This book is slightly harder to define. In some ways, it is a biography of the author. But, still more, it’s the biography of the Austen industry, the history of how Austen and her novels were received, revisited, canonized, mythologized, and ultimately merchandised. And it’s chock-full of fascinating items. Did you know Jane Austen was part of a reading society? As in all her letters, she is humility herself:

Later in her life, Austen was proud of the book club she helped run in Chawton, and on hearing that the Miss Sibleys of West Meon wanted to establish one “like ours” wrote to her sister, “What can be a stronger proof of that superiority in ours over the Steventon & Manydown Society, which I have always foreseen & felt? — No emulation of the kind was ever inspired by their proceedings.”

Much of what makes this book so interesting is the reaction of her family, particularly her siblings, to her success. Her deep love and respect for Cassandra has been well documented, and vice versa, but it’s the relationship with her brothers that stands out. As her first biographers, they’re responsible for painting her as domestic and quiet, unordinary and undemanding. But Harman probes a bit deeper, looking closely at the text of these brotherly documents to see profound rivalries between the siblings. Harman notes that James, who for many years had been considered the author of the family, writes of his sister:

…not a word she ever pen’d

Which hurt the feelings of a friend

And not a line she ever wrote

“Which dying she would wish to blot”…

The poet suggests that this was all the more remarkable given the subject’s natural inclinations:

Though quick and keen her mental eye

Poor nature’s foibles to descry

And seemed for ever on the watch

Some traits of ridicule to catch

The evocation of Jane’s vigilance over other people’s “traits of ridicule” is very much in keeping with what Miss Mitford had said privately about Austen turning into “a poker of whom everyone is afraid” in the years after her books began to be published. James makes his sister sound like a cat watching over a mouse hole, recreationally malign. Subsequent family reminiscences steered well clear of anything as unflattering as this, but its appearance here, in the first of all of them, is revealing.
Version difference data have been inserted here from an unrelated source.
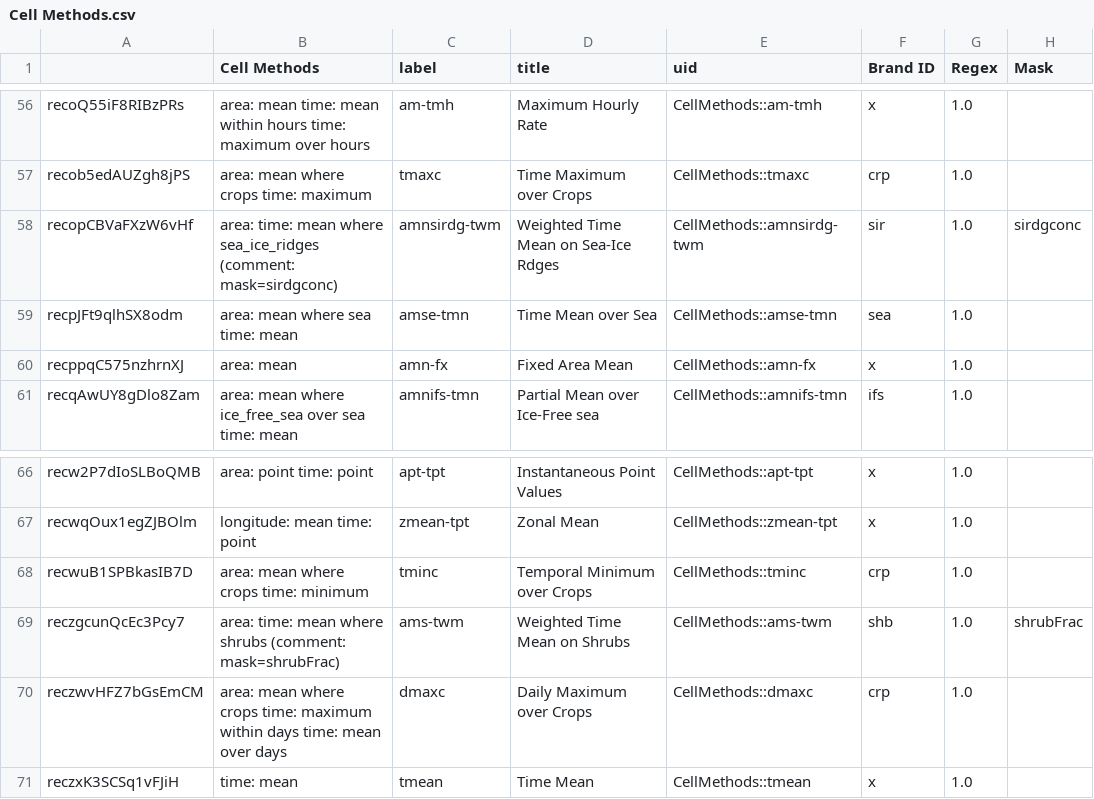
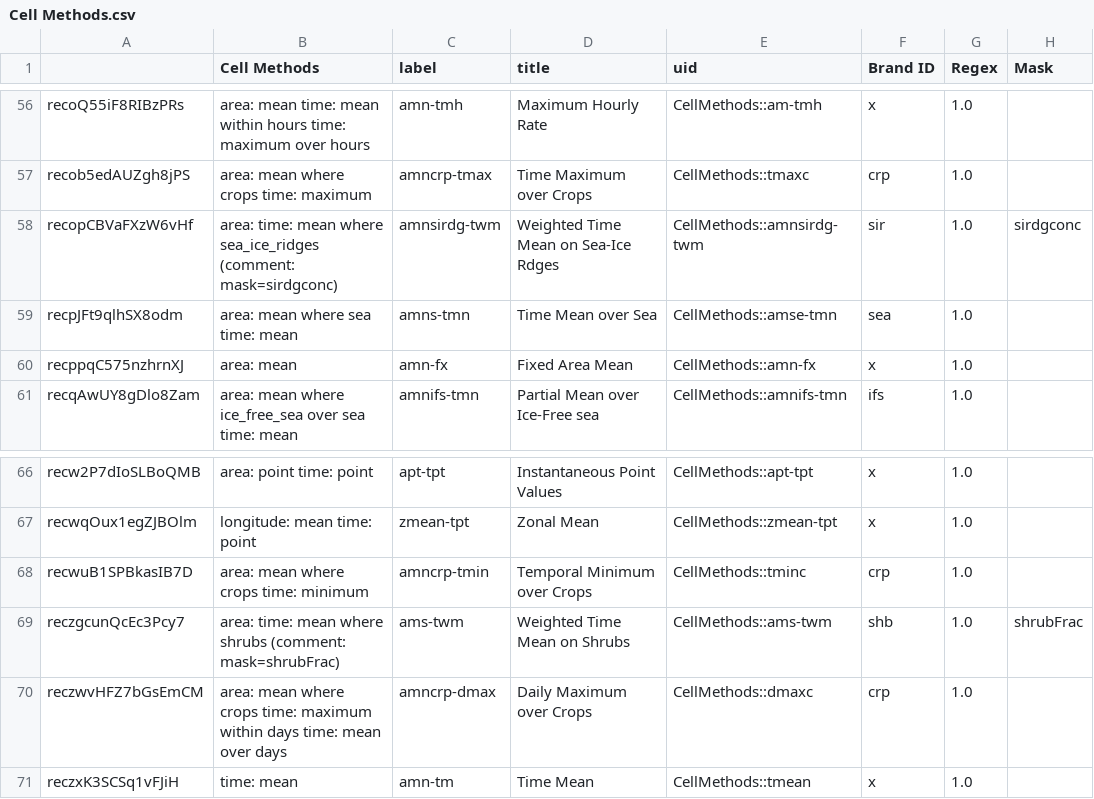
Before and after one commit to CMIP-Data-Request/AirtableAutomationDemo, a CSV file: data/AT_dump/Cell Methods.csv, drawn as a sheet; only a part is shown, gaps mark what is left out; the diff covers the shown part only; the diff names each change by its address in the sheet, - before the commit and + after, or states it on an @@ line.

```diff
--- a/data/AT_dump/Cell Methods.csv
+++ b/data/AT_dump/Cell Methods.csv
-C56 (label): am-tmh
+C56 (label): amn-tmh
-C57 (label): tmaxc
+C57 (label): amncrp-tmax
-C59 (label): amse-tmn
+C59 (label): amns-tmn
-C68 (label): tminc
+C68 (label): amncrp-tmin
-C70 (label): dmaxc
+C70 (label): amncrp-dmax
-C71 (label): tmean
+C71 (label): amn-tm
```
Also changed, not shown: 25 edited cells elsewhere in this file, 33 other files.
Coming from a brother, it could seem almost too coldly objective and “watchful” itself.

I could go on and on, but I’ll stop and suggest you go find a copy for yourself. My one complaint would be that the author spent pages and pages detailing masculine reactions to her work, from her own family to famous scholars, admirers, and critics, but with a few exceptions, gave very little about female reaction to her work, and only devoted two pages to the feminist and queer theory that has exploded in Austen studies. But the very touching section on how soldiers turned to Austen’s work during the first world war is alone worth the price of the book.